Captain Theophilus T. Ellis
Now, there’s a name to remember and a great name for a character in a book! When I do write about him though, it will be about him entirely. No made-up character. A novel, not an academic history. That way, more people will read it. References to him in history books so far, tend to be oblique –‘only one white man’.
I came across Capt. Ellis when I finished my degree and got a job in ethnohistoric research. For two years, I sat in the State Archive Library poring over the diaries, logs, journals and letters of the early settlers, gleaning every piece of information I could find about the Aborigines who lived in WA around the time of first white settlement (1829 onwards). I was working for a committee of historians and archaeologists who were putting together a biographical dictionary. It was an interesting job, but very frustrating. Early treatment of the Aboriginal people frequently had me grinding my teeth or even reduced to tears.
One day, the committee asked me if I’d copy out the 1833 - 1834 Colonial Secretary’s records of the daily log of the ‘Superintendent of Native Tribes’. I’m not sure why they wanted that particular volume copied, but copy it I did – in long-hand of course. No lovely laptops in those days. As I copied it, I became more and more interested in the man writing it – Theophilus T. Ellis. Things about him set him apart from the other settlers I’d read about.

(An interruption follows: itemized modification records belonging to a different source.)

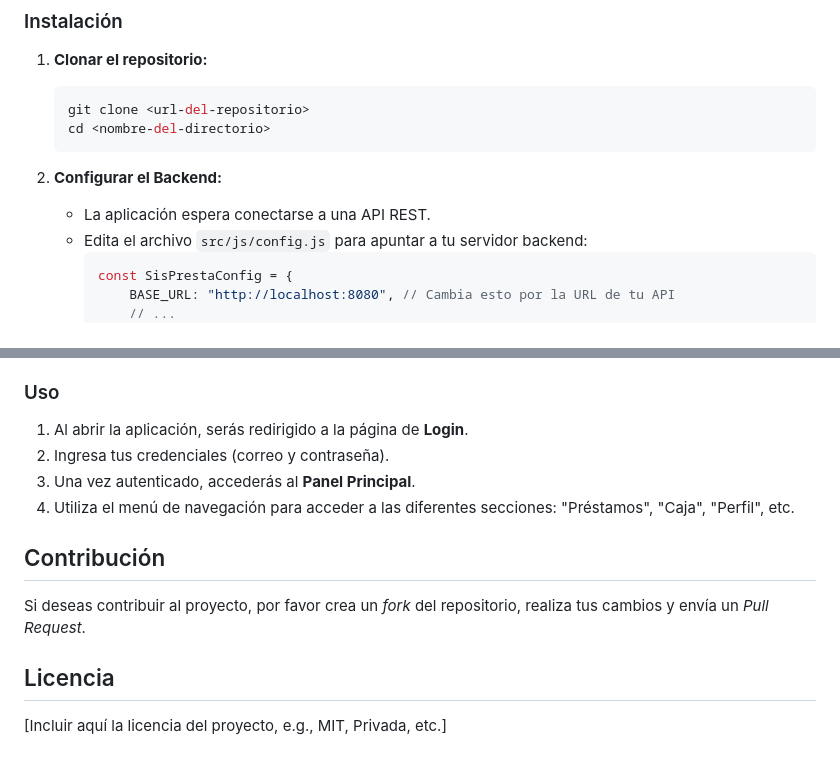
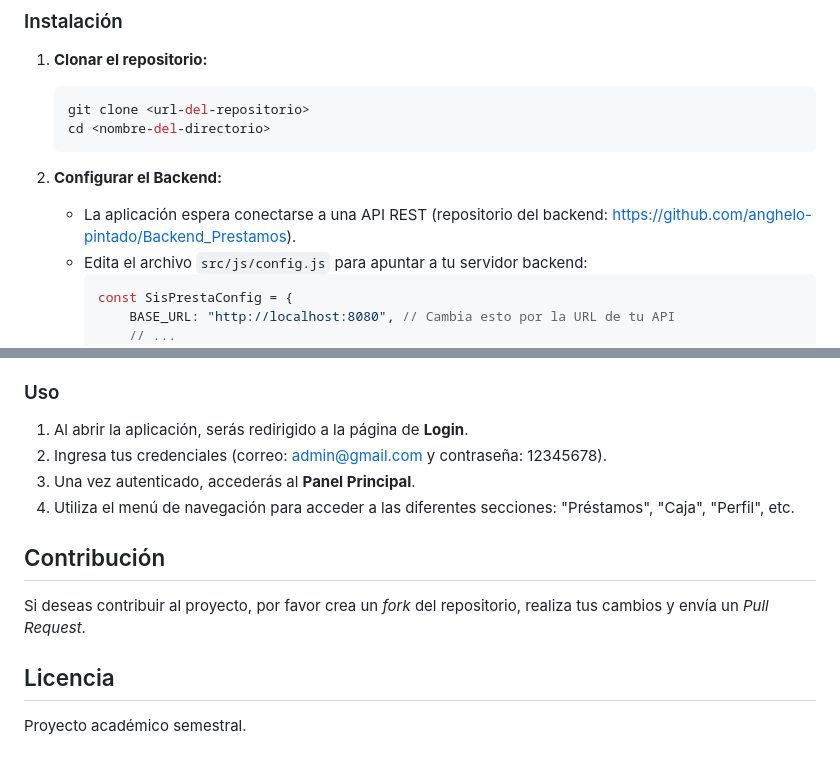
Before and after one commit to anghelo-pintado/Frontend_PrestaPe, a Markdown page: README.md, 2 parts joined by grey strips. Rendered like a GitHub page.

Commit message:
Enhance README with backend link and credentials
Updated backend repository link and login credentials in README.

````diff
--- a/README.md
+++ b/README.md
@@ -64,7 +64,7 @@ src/
     ```
 
 2.  **Configurar el Backend:**
-    *   La aplicación espera conectarse a una API REST.
+    *   La aplicación espera conectarse a una API REST (repositorio del backend: https://github.com/anghelo-pintado/Backend_Prestamos).
     *   Edita el archivo `src/js/config.js` para apuntar a tu servidor backend:
         ```javascript
         const SisPrestaConfig = {
@@ -89,7 +89,7 @@ src/
 ### Uso
 
 1.  Al abrir la aplicación, serás redirigido a la página de **Login**.
-2.  Ingresa tus credenciales (correo y contraseña).
+2.  Ingresa tus credenciales (correo: admin@gmail.com y contraseña: 12345678).
 3.  Una vez autenticado, accederás al **Panel Principal**.
 4.  Utiliza el menú de navegación para acceder a las diferentes secciones: "Préstamos", "Caja", "Perfil", etc.
 
@@ -99,4 +99,4 @@ Si deseas contribuir al proyecto, por favor crea un *fork* del repositorio, real
 
 ## Licencia
 
-[Incluir aquí la licencia del proyecto, e.g., MIT, Privada, etc.]
+Proyecto académico semestral.
````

Ellis arrived in WA aged 48 in 1830, apparently not married. He’d served in India and was assigned over 2000 acres of land on arrival. He became ‘Superintendent of Native Tribes’ in 1833 and was stationed at Mt Eliza on the banks of the Swan River in Perth. Each day, to try to stop theft of settlers’ property, the local Aboriginal tribes would come for their daily rations of flour. That was part of Ellis’s job. Capturing those who did anything against the settlers was also his job.

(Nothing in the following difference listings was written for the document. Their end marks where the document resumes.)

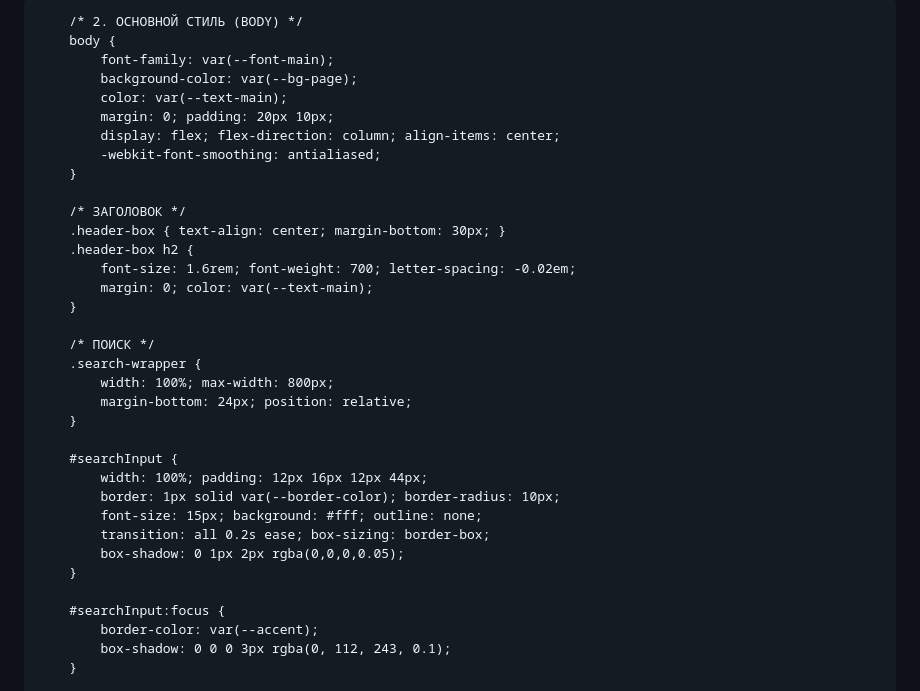
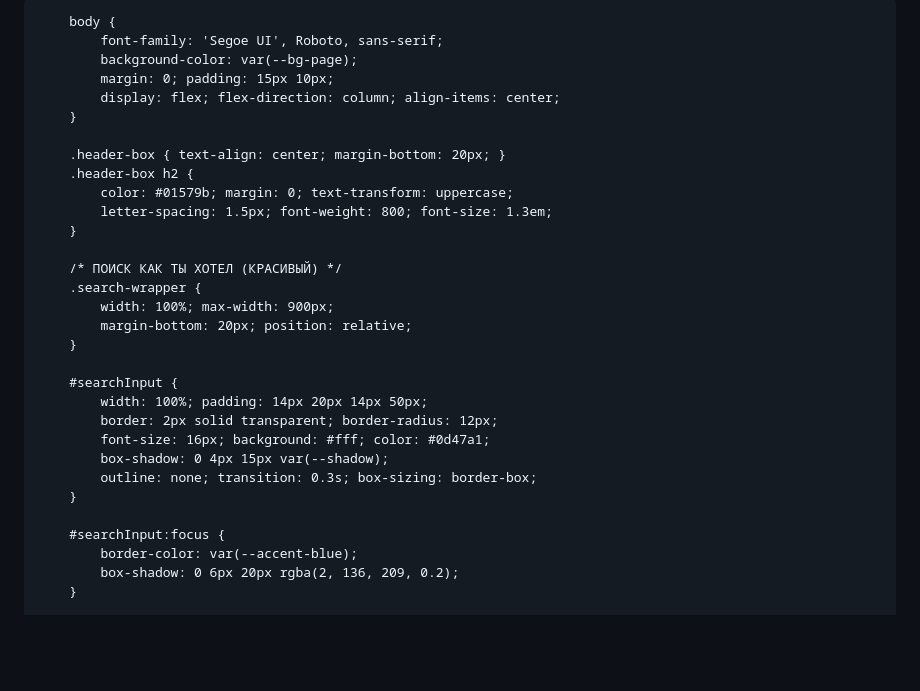
Before and after one commit to timonbat0n/modr.slots, a Markdown page: README.md, the part around one of its changes. GitHub-like rendering; blank space fills up the shorter version.

```diff
--- a/README.md
+++ b/README.md
@@ -4,54 +4,49 @@
     <meta charset="UTF-8">
     <meta name="viewport" content="width=device-width, initial-scale=1.0">
     <title>RC Slots Full Database - Sky Blue</title>
-      <style>
-        /* 1. ПЕРЕМЕННЫЕ (ROOT) */
+       <style>
         :root {
-            --bg-page: #f8fafc;
+            --bg-page: #e3f2fd;
             --table-bg: #ffffff;
-            --text-main: #1e293b;
-            --text-muted: #64748b;
-            --accent: #0070f3;
-            --border-color: #e2e8f0;
-            --story-bg: #f1f5f9;
-            --font-main: -apple-system, BlinkMacSystemFont, "Inter", "Segoe UI", Roboto, sans-serif;
-            --font-mono: "SF Mono", "Monaco", "Consolas", monospace;
+            --text-main: #0d47a1;
+            --text-info: #546e7a;
+            --accent-blue: #0288d1;
+            --story-header: #bbdefb;
+            --btn-copy: #03a9f4;
+            --btn-hover: #0277bd;
+            --shadow: rgba(2, 136, 209, 0.15);
         }
 
-        /* 2. ОСНОВНОЙ СТИЛЬ (BODY) */
         body {
-            font-family: var(--font-main);
+            font-family: 'Segoe UI', Roboto, sans-serif;
             background-color: var(--bg-page);
-            color: var(--text-main);
-            margin: 0; padding: 20px 10px;
+            margin: 0; padding: 15px 10px;
             display: flex; flex-direction: column; align-items: center;
-            -webkit-font-smoothing: antialiased;
         }
 
-        /* ЗАГОЛОВОК */
-        .header-box { text-align: center; margin-bottom: 30px; }
+        .header-box { text-align: center; margin-bottom: 20px; }
         .header-box h2 {
-            font-size: 1.6rem; font-weight: 700; letter-spacing: -0.02em;
-            margin: 0; color: var(--text-main);
+            color: #01579b; margin: 0; text-transform: uppercase;
+            letter-spacing: 1.5px; font-weight: 800; font-size: 1.3em;
         }
 
-        /* ПОИСК */
+        /* ПОИСК КАК ТЫ ХОТЕЛ (КРАСИВЫЙ) */
         .search-wrapper {
-            width: 100%; max-width: 800px;
-            margin-bottom: 24px; position: relative;
+            width: 100%; max-width: 900px;
+            margin-bottom: 20px; position: relative;
         }
 
         #searchInput {
-            width: 100%; padding: 12px 16px 12px 44px;
-            border: 1px solid var(--border-color); border-radius: 10px;
-            font-size: 15px; background: #fff; outline: none;
-            transition: all 0.2s ease; box-sizing: border-box;
-            box-shadow: 0 1px 2px rgba(0,0,0,0.05);
+            width: 100%; padding: 14px 20px 14px 50px;
+            border: 2px solid transparent; border-radius: 12px;
+            font-size: 16px; background: #fff; color: #0d47a1;
+            box-shadow: 0 4px 15px var(--shadow);
+            outline: none; transition: 0.3s; box-sizing: border-box;
         }
 
         #searchInput:focus {
-            border-color: var(--accent);
-            box-shadow: 0 0 0 3px rgba(0, 112, 243, 0.1);
+            border-color: var(--accent-blue);
+            box-shadow: 0 6px 20px rgba(2, 136, 209, 0.2);
         }
 
         .search-wrapper::before {
```
Also changed, not shown: other parts of README.md (+42 -37 lines).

As I read his log, I could feel the frustration he must have felt. He really cared for these people. Yes, he was a man of the 19th Century, so he saw them more as children than as equals, but his sympathy for them shone through in his writing. The Aborigines suffered greatly from diseases new to them and Ellis did his best for them -

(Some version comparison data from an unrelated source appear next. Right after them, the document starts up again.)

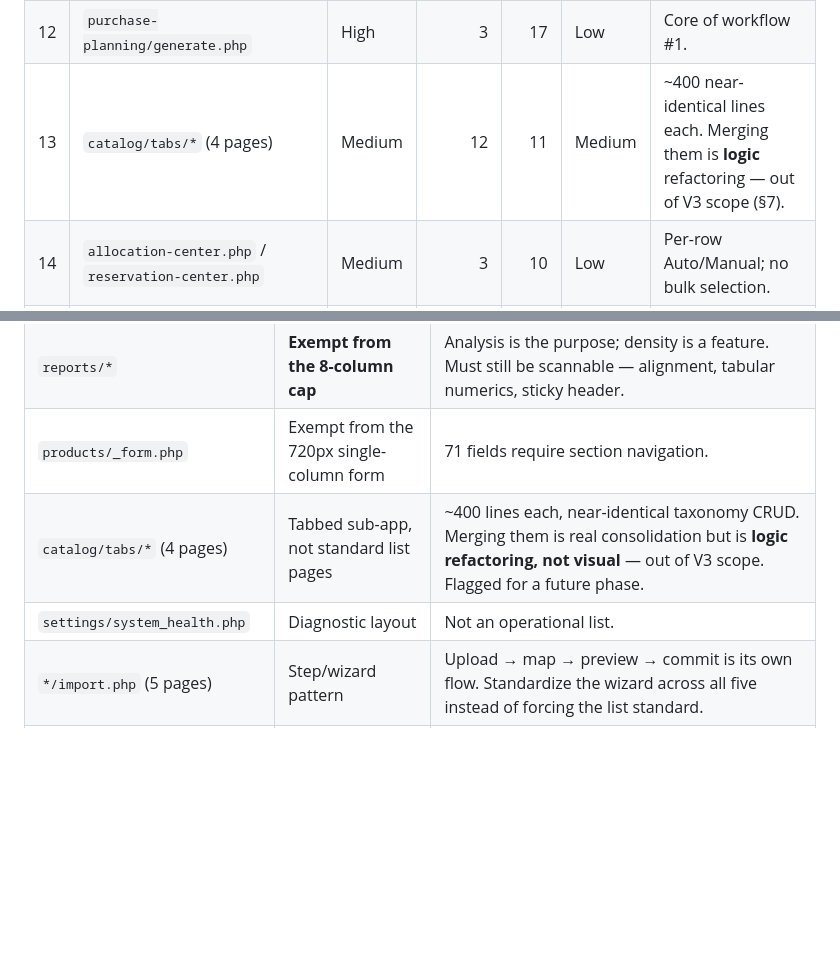
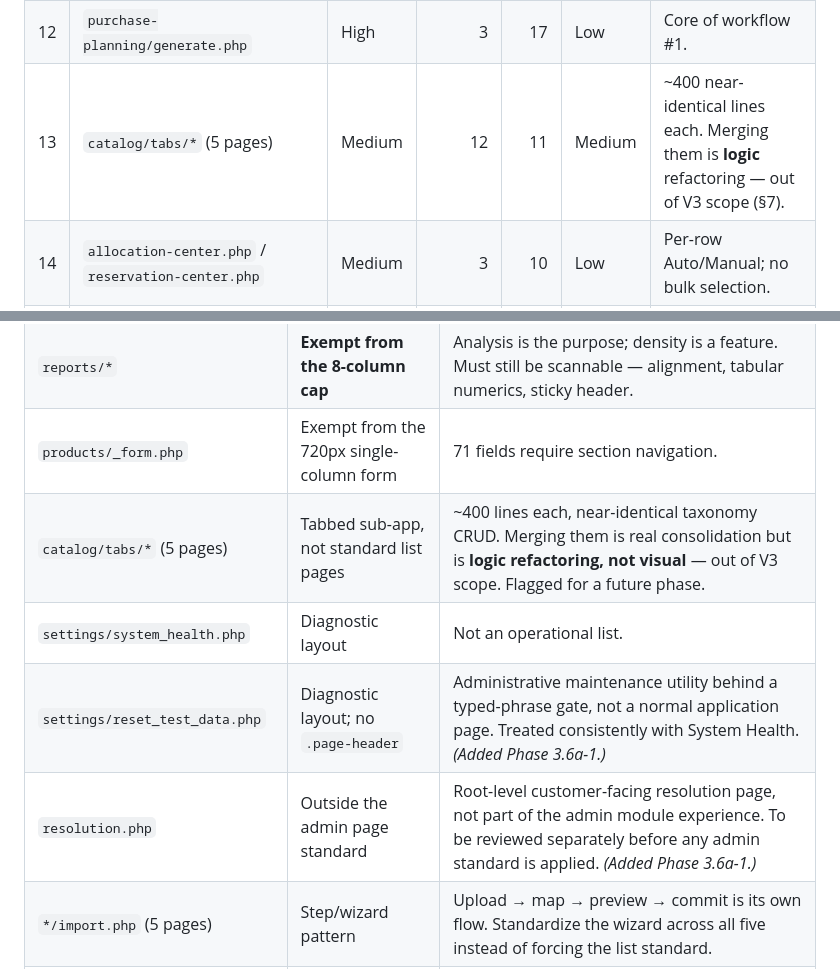
Before and after one commit to mewmiibear/mewmii-os, a Markdown page: docs/V3_DESIGN_SYSTEM.md, 2 parts joined by grey strips. Rendered like a GitHub page; blank space fills up the shorter version.

```diff
--- a/docs/V3_DESIGN_SYSTEM.md
+++ b/docs/V3_DESIGN_SYSTEM.md
@@ -545,7 +545,7 @@ Density = `<form>` count + `<h5>` section count. Columns = widest `<thead>` on t
 | 10 | `products/index.php` | High | 6 | 14 | Medium | 6 forms, 14 columns. |
 | 11 | `products/import.php` | Low | 7 | **18** | Medium | Newly ranked; shares the wizard pattern with four other importers. |
 | 12 | `purchase-planning/generate.php` | High | 3 | 17 | Low | Core of workflow #1. |
-| 13 | `catalog/tabs/*` (4 pages) | Medium | 12 | 11 | Medium | ~400 near-identical lines each. Merging them is **logic** refactoring — out of V3 scope (§7). |
+| 13 | `catalog/tabs/*` (5 pages) | Medium | 12 | 11 | Medium | ~400 near-identical lines each. Merging them is **logic** refactoring — out of V3 scope (§7). |
 | 14 | `allocation-center.php` / `reservation-center.php` | Medium | 3 | 10 | Low | Per-row Auto/Manual; no bulk selection. |
 | — | ~~`inventory/index.php`~~ | — | 3 | 13 | — | **Withdrawn from the ranking.** Was #3 on a corrected artifact; it has 1 CTA and unremarkable density. Ordinary list-page standardisation only. |
 | — | ~~`orders/index.php`~~ | — | 6 | 11 | — | **Dropped from #4** to ordinary list work for the same reason. |
@@ -761,8 +761,10 @@ Per your direction, these pages legitimately differ. They are exceptions by desi
 | `index.php` (Dashboard) | No `.page-header`; own layout | Governed by `DASHBOARD_PHILOSOPHY.md`. V3 changes presentation only. |
 | `reports/*` | **Exempt from the 8-column cap** | Analysis is the purpose; density is a feature. Must still be scannable — alignment, tabular numerics, sticky header. |
 | `products/_form.php` | Exempt from the 720px single-column form | 71 fields require section navigation. |
-| `catalog/tabs/*` (4 pages) | Tabbed sub-app, not standard list pages | ~400 lines each, near-identical taxonomy CRUD. Merging them is real consolidation but is **logic refactoring, not visual** — out of V3 scope. Flagged for a future phase. |
+| `catalog/tabs/*` (5 pages) | Tabbed sub-app, not standard list pages | ~400 lines each, near-identical taxonomy CRUD. Merging them is real consolidation but is **logic refactoring, not visual** — out of V3 scope. Flagged for a future phase. |
 | `settings/system_health.php` | Diagnostic layout | Not an operational list. |
+| `settings/reset_test_data.php` | Diagnostic layout; no `.page-header` | Administrative maintenance utility behind a typed-phrase gate, not a normal application page. Treated consistently with System Health. *(Added Phase 3.6a-1.)* |
+| `resolution.php` | Outside the admin page standard | Root-level customer-facing resolution page, not part of the admin module experience. To be reviewed separately before any admin standard is applied. *(Added Phase 3.6a-1.)* |
 | `*/import.php` (5 pages) | Step/wizard pattern | Upload → map → preview → commit is its own flow. Standardize the wizard across all five instead of forcing the list standard. |
 | `login.php`, `install.php` | Standalone, no sidebar | Pre-authentication. |
 | `inventory/allocate.php`, `reserve.php` | Keep "Back to" instead of breadcrumb | Task-focused, modal-like in intent. |
```
Also changed, not shown: docs/CHANGELOG.md (+49 -0 lines), docs/IMPLEMENTATION_STATUS.md (+4 -1 lines).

Monday 23rd December 1833
Migo, having gone with his mother to see Marungo her husband, who is ill at Monger’s Lake, on Saturday, was unable to return. I therefore went this morning to the lake and found him in a very weak state. He appears to have his lungs much affected. I brought him home on my horse. He is scarcely able to stand. Towards evening, Migo so feverish and appearing in danger, I thought it necessary to have immediate advice. Dr Davison 21st Regt. was kind enough to come and see him and, having taken some blood from him, sent a blister. I applied it to that part of his side where he complained most of pain. I also bathed his legs and feet in hot water, which produced a copious perspiration.
On another occasion, a couple wanting to marry - against tribal law - came to Ellis for help to escape. In the middle of the night he rowed them across the river in his boat, taking them to what he described as ‘their Australian Gretna Green’.
All the time, he was hampered by drunken soldiers who were assigned to his command. With no other officer to help him, he fought hard for respect. Local settlers, who he’d had dealings with in his other role as a magistrate, took great delight in hiding Aborigines he had been charged to find, or giving them rations when he’d denied them as punishment. Added to that, his knee gave him a great deal of pain. Often he found himself riding miles in agony through the rain, when his doctor had ordered bed rest.
As I came towards the end of the log, I began to feel very sad for this man that I’d grown to like. The incidents he wrote of were to lead to consequences for him that he couldn’t imagine.
In October, 1834 a party of soldiers, led by Governor James Stirling and including Ellis and five of his ‘policemen’, rode to Pinjarra in search of two Aborigines wanted for crimes against settlers. It was believed the Binjarup tribe were hiding them. As they approached, the party split into two. Ellis and his 5 men rode into the camp. Stirling and his twenty soldiers rode up the other side of the river, in case the men tried to escape.
As the police party rode in, one of the wanted men was seen. A policeman shot at him. Then all hell broke loose. Soon shots were being fired and spears thrown in all directions. Stirling’s men stood on the far bank picking off anyone who tried to escape. Women, children, it didn’t matter, if they tried to escape they were shot. The result is known in the history books as ‘The Battle of Pinjarra’. Others refer to it as a ‘massacre’ and I’m inclined to agree.
But having got to know Captain Ellis through his writing, I can only imagine him watching in horror and thinking ‘This wasn’t meant to happen’. Estimates of Aboriginal deaths that day range from 30-80, depending on who is telling the story. But there was ‘only one white man’ who died – Captain Theophilus T. Ellis. A small white cross in the graveyard in Pinjarra is his memorial. That, and the ‘honour’ of being on the police roll as the first policeman killed on duty in Western Australia.
Yes, he deserves a book.